## WHAT YOU ARE ASKED TO DO
Report each line from the records where the string "macOS" turns up.

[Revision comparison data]
-- Opening Marker --

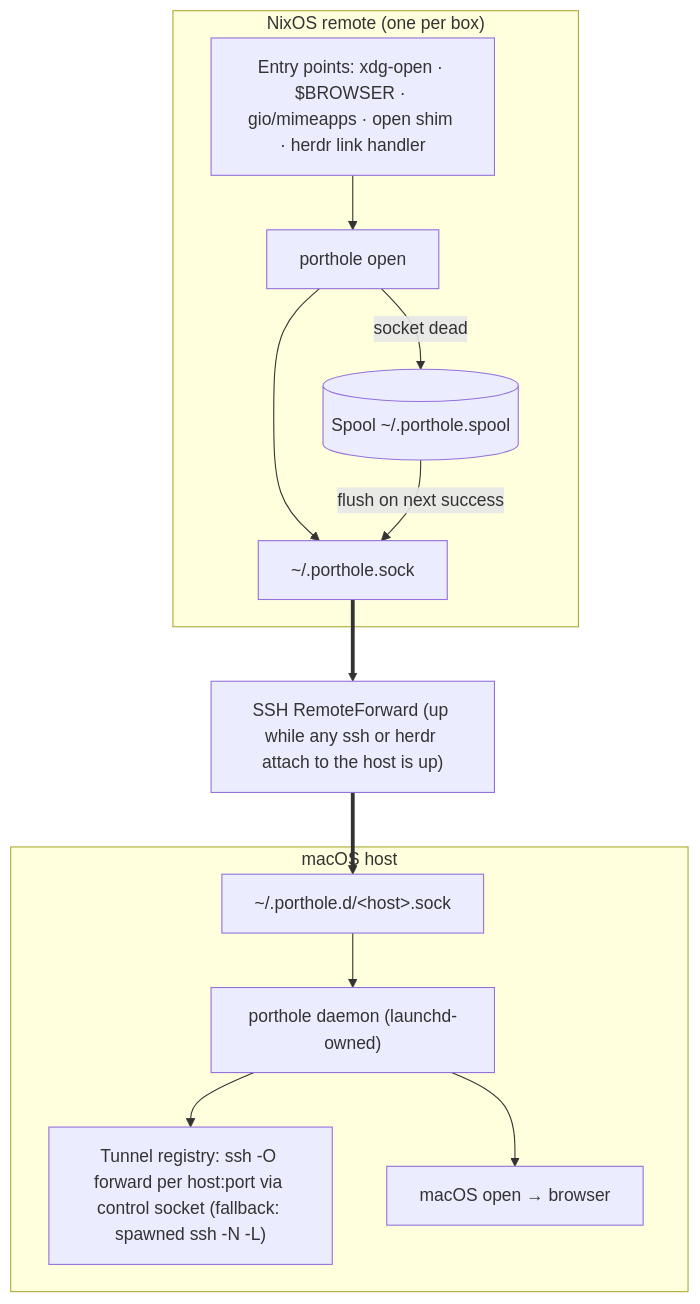
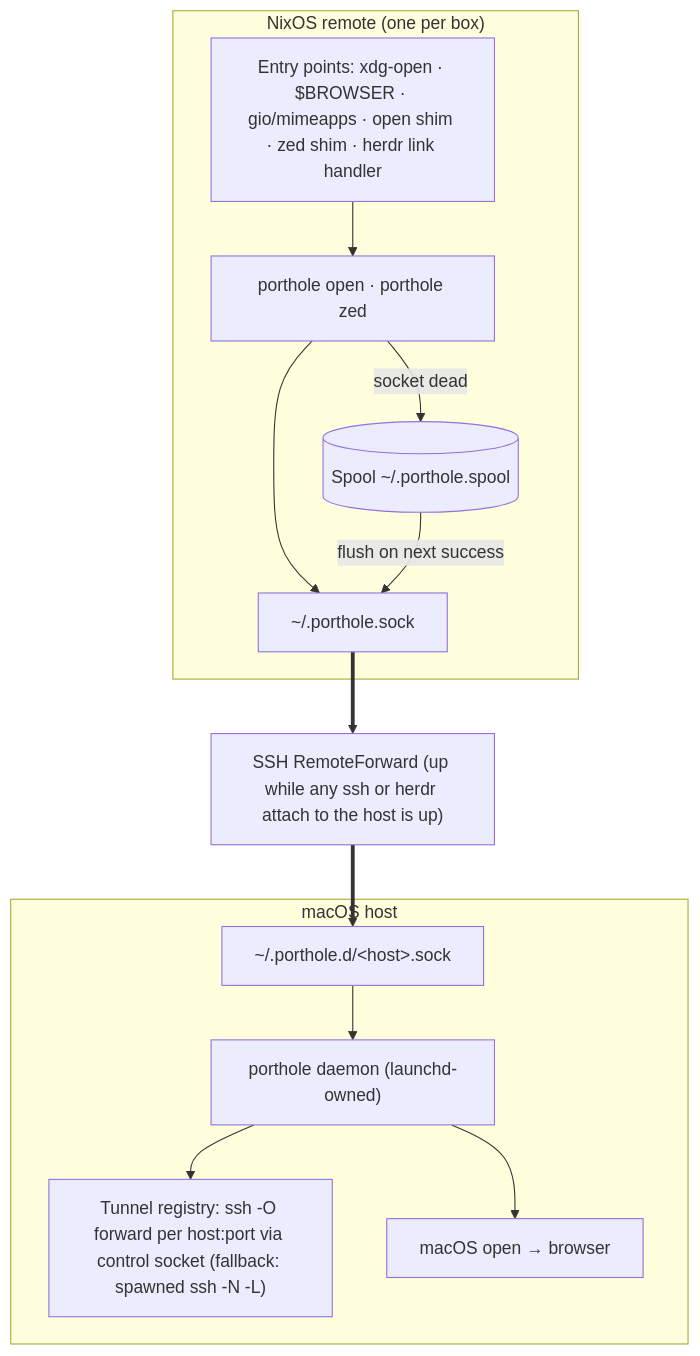
The second of 2 diagrams in ARCHITECTURE.md (mattrobenolt/porthole), drawn with Mermaid before and after one commit. The commit also changed other lines of this file and 7 other files, not shown here.

Commit message:
Add zed shim: open remote paths in the local Zed over SSH

````diff
--- a/ARCHITECTURE.md
+++ b/ARCHITECTURE.md
@@ -90,27 +92,27 @@
 ```mermaid
 flowchart TB
   subgraph R["NixOS remote (one per box)"]
-    E["Entry points: xdg-open · $BROWSER · gio/mimeapps · open shim · herdr link handler"]
-    C["porthole open"]
+    E["Entry points: xdg-open · $BROWSER · gio/mimeapps · open shim · zed shim · herdr link handler"]
+    C["porthole open · porthole zed"]
     RS["~/.porthole.sock"]
     SP[("Spool ~/.porthole.spool")]
     E --> C
     C --> RS
     C -- "socket dead" --> SP
     SP -- "flush on next success" --> RS
   end
 
   SSH["SSH RemoteForward (up while any ssh or herdr attach to the host is up)"]
 
   subgraph M["macOS host"]
     SK["~/.porthole.d/&lt;host&gt;.sock"]
     D["porthole daemon (launchd-owned)"]
     TR["Tunnel registry: ssh -O forward per host:port via control socket (fallback: spawned ssh -N -L)"]
     BR["macOS open → browser"]
     SK --> D
     D --> TR
     D --> BR
   end
 
   RS ==> SSH ==> SK
 ```
````
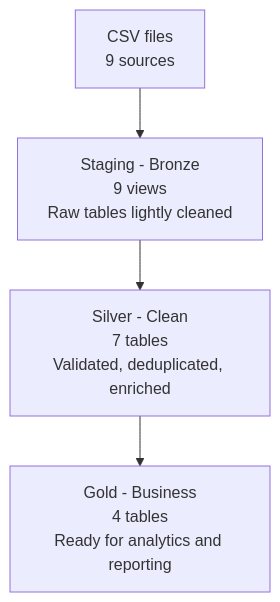
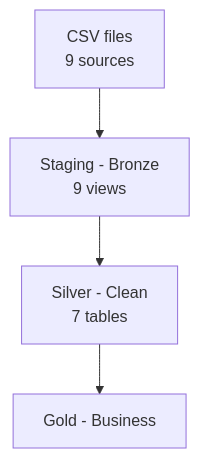
The diagram in README.md (Pranay-DE/olist-dbt-pipeline), drawn with Mermaid before and after one commit. The commit also changed other lines of this file, not shown here.

Commit message:
update README - mark project complete with full documentation

````diff
--- a/README.md
+++ b/README.md
@@ -14,6 +14,6 @@
 ```mermaid
 flowchart TD
-    A[CSV files<br/>9 sources] --> B[Staging - Bronze<br/>9 views<br/>Raw tables lightly cleaned]
-    B --> C[Silver - Clean<br/>7 tables<br/>Validated, deduplicated, enriched]
-    C --> D[Gold - Business<br/>4 tables<br/>Ready for analytics and reporting]
+    A[CSV files<br/>9 sources] --> B[Staging - Bronze<br/>9 views]
+    B --> C[Silver - Clean<br/>7 tables]
+    C --> D[Gold - Business]
 ```
````
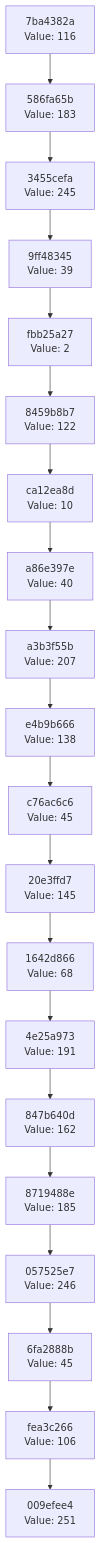
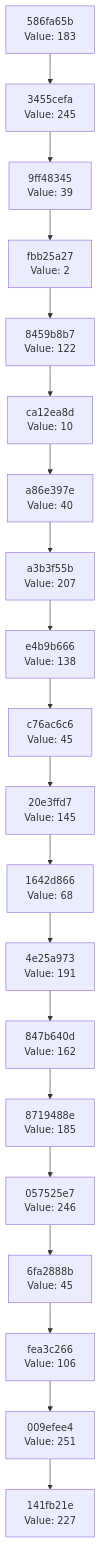
Before and after one commit to Abhisheksinha1506/hash-chain-evolver: the diagram in docs/CHAIN_VISUALIZATION.md, drawn with Mermaid. The commit also changed 1 other file, not shown here.

Commit message:
Evolution step: hash 0xE3 → action executed

````diff
--- a/docs/CHAIN_VISUALIZATION.md
+++ b/docs/CHAIN_VISUALIZATION.md
@@ -3,42 +3,42 @@
 ```mermaid
 graph TD
-    C0["009efee4<br/>Value: 251"]
-    C1["fea3c266<br/>Value: 106"]
+    C0["141fb21e<br/>Value: 227"]
+    C1["009efee4<br/>Value: 251"]
     C1 --> C0
-    C2["6fa2888b<br/>Value: 45"]
+    C2["fea3c266<br/>Value: 106"]
     C2 --> C1
-    C3["057525e7<br/>Value: 246"]
+    C3["6fa2888b<br/>Value: 45"]
     C3 --> C2
-    C4["8719488e<br/>Value: 185"]
+    C4["057525e7<br/>Value: 246"]
     C4 --> C3
-    C5["847b640d<br/>Value: 162"]
+    C5["8719488e<br/>Value: 185"]
     C5 --> C4
-    C6["4e25a973<br/>Value: 191"]
+    C6["847b640d<br/>Value: 162"]
     C6 --> C5
-    C7["1642d866<br/>Value: 68"]
+    C7["4e25a973<br/>Value: 191"]
     C7 --> C6
-    C8["20e3ffd7<br/>Value: 145"]
+    C8["1642d866<br/>Value: 68"]
     C8 --> C7
-    C9["c76ac6c6<br/>Value: 45"]
+    C9["20e3ffd7<br/>Value: 145"]
     C9 --> C8
-    C10["e4b9b666<br/>Value: 138"]
+    C10["c76ac6c6<br/>Value: 45"]
     C10 --> C9
-    C11["a3b3f55b<br/>Value: 207"]
+    C11["e4b9b666<br/>Value: 138"]
     C11 --> C10
-    C12["a86e397e<br/>Value: 40"]
+    C12["a3b3f55b<br/>Value: 207"]
     C12 --> C11
-    C13["ca12ea8d<br/>Value: 10"]
+    C13["a86e397e<br/>Value: 40"]
     C13 --> C12
-    C14["8459b8b7<br/>Value: 122"]
+    C14["ca12ea8d<br/>Value: 10"]
     C14 --> C13
-    C15["fbb25a27<br/>Value: 2"]
+    C15["8459b8b7<br/>Value: 122"]
     C15 --> C14
-    C16["9ff48345<br/>Value: 39"]
+    C16["fbb25a27<br/>Value: 2"]
     C16 --> C15
-    C17["3455cefa<br/>Value: 245"]
+    C17["9ff48345<br/>Value: 39"]
     C17 --> C16
-    C18["586fa65b<br/>Value: 183"]
+    C18["3455cefa<br/>Value: 245"]
     C18 --> C17
-    C19["7ba4382a<br/>Value: 116"]
+    C19["586fa65b<br/>Value: 183"]
     C19 --> C18
 ```
````
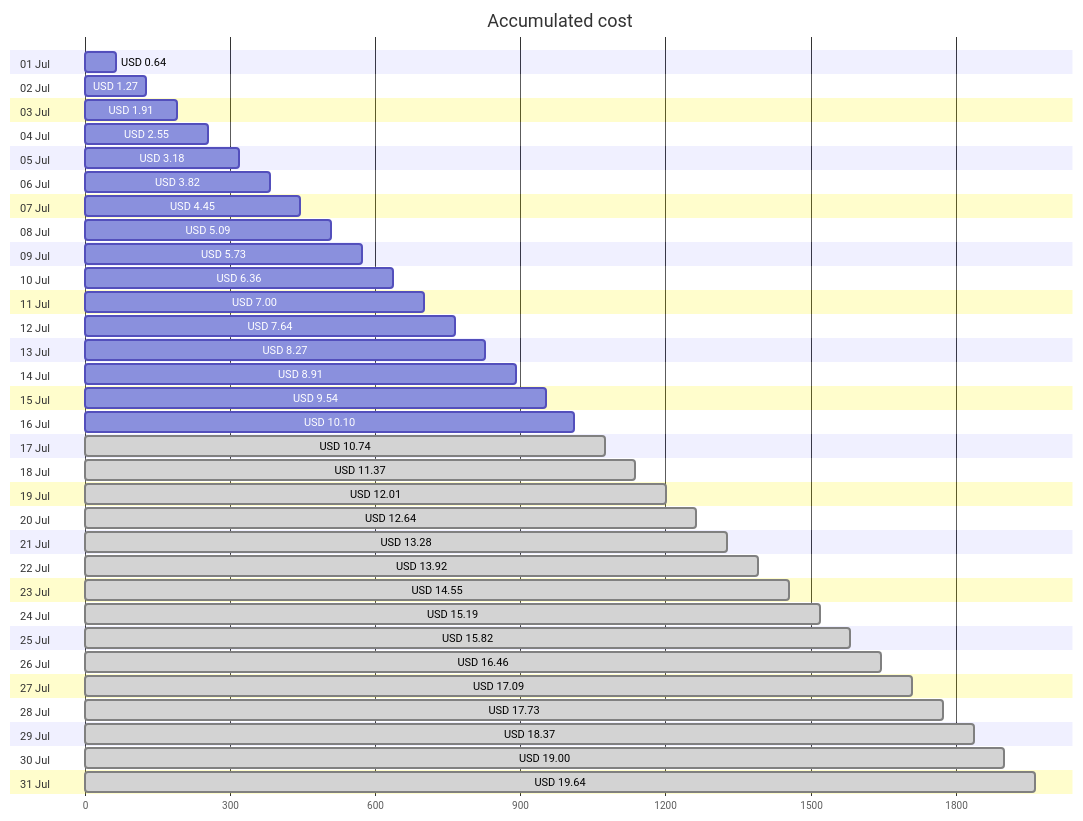
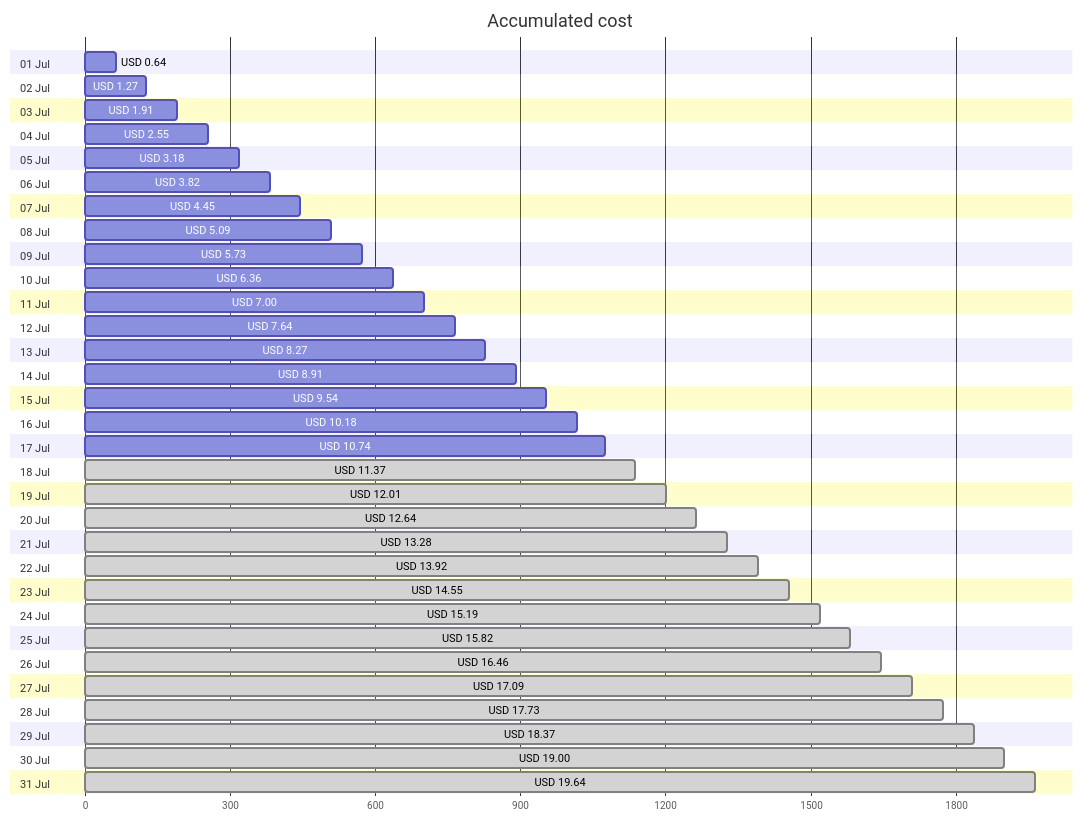
One commit to jpfulton/azure-personal-reports changed the first of 4 diagrams in cost-reports/accumulated-cost.md. Above: the diagram before and after it, drawn with Mermaid. The commit also changed other lines of this file and 4 other files, not shown here.

````diff
--- a/cost-reports/accumulated-cost.md
+++ b/cost-reports/accumulated-cost.md
@@ -20,68 +20,68 @@
 ```mermaid
 gantt
    title Accumulated cost
    dateFormat  X
    axisFormat %s
    section 01 Jul
    USD 0.64 :0, 64
    section 02 Jul
    USD 1.27 :0, 127
    section 03 Jul
    USD 1.91 :0, 191
    section 04 Jul
    USD 2.55 :0, 255
    section 05 Jul
    USD 3.18 :0, 318
    section 06 Jul
    USD 3.82 :0, 382
    section 07 Jul
    USD 4.45 :0, 445
    section 08 Jul
    USD 5.09 :0, 509
    section 09 Jul
    USD 5.73 :0, 573
    section 10 Jul
    USD 6.36 :0, 636
    section 11 Jul
    USD 7.00 :0, 700
    section 12 Jul
    USD 7.64 :0, 764
    section 13 Jul
    USD 8.27 :0, 827
    section 14 Jul
    USD 8.91 :0, 891
    section 15 Jul
    USD 9.54 :0, 954
    section 16 Jul
-   USD 10.10 :0, 1010
+   USD 10.18 :0, 1018
    section 17 Jul
-   USD 10.74 : done, 0, 1074
+   USD 10.74 :0, 1074
    section 18 Jul
    USD 11.37 : done, 0, 1137
    section 19 Jul
    USD 12.01 : done, 0, 1201
    section 20 Jul
    USD 12.64 : done, 0, 1264
    section 21 Jul
    USD 13.28 : done, 0, 1328
    section 22 Jul
    USD 13.92 : done, 0, 1392
    section 23 Jul
    USD 14.55 : done, 0, 1455
    section 24 Jul
    USD 15.19 : done, 0, 1519
    section 25 Jul
    USD 15.82 : done, 0, 1582
    section 26 Jul
    USD 16.46 : done, 0, 1646
    section 27 Jul
    USD 17.09 : done, 0, 1709
    section 28 Jul
    USD 17.73 : done, 0, 1773
    section 29 Jul
    USD 18.37 : done, 0, 1837
    section 30 Jul
    USD 19.00 : done, 0, 1900
    section 31 Jul
    USD 19.64 : done, 0, 1964
 ```
````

-- Closing Marker --

## ANSWER TO THE EXERCISE
   subgraph M["macOS host"]
     BR["macOS open → browser"]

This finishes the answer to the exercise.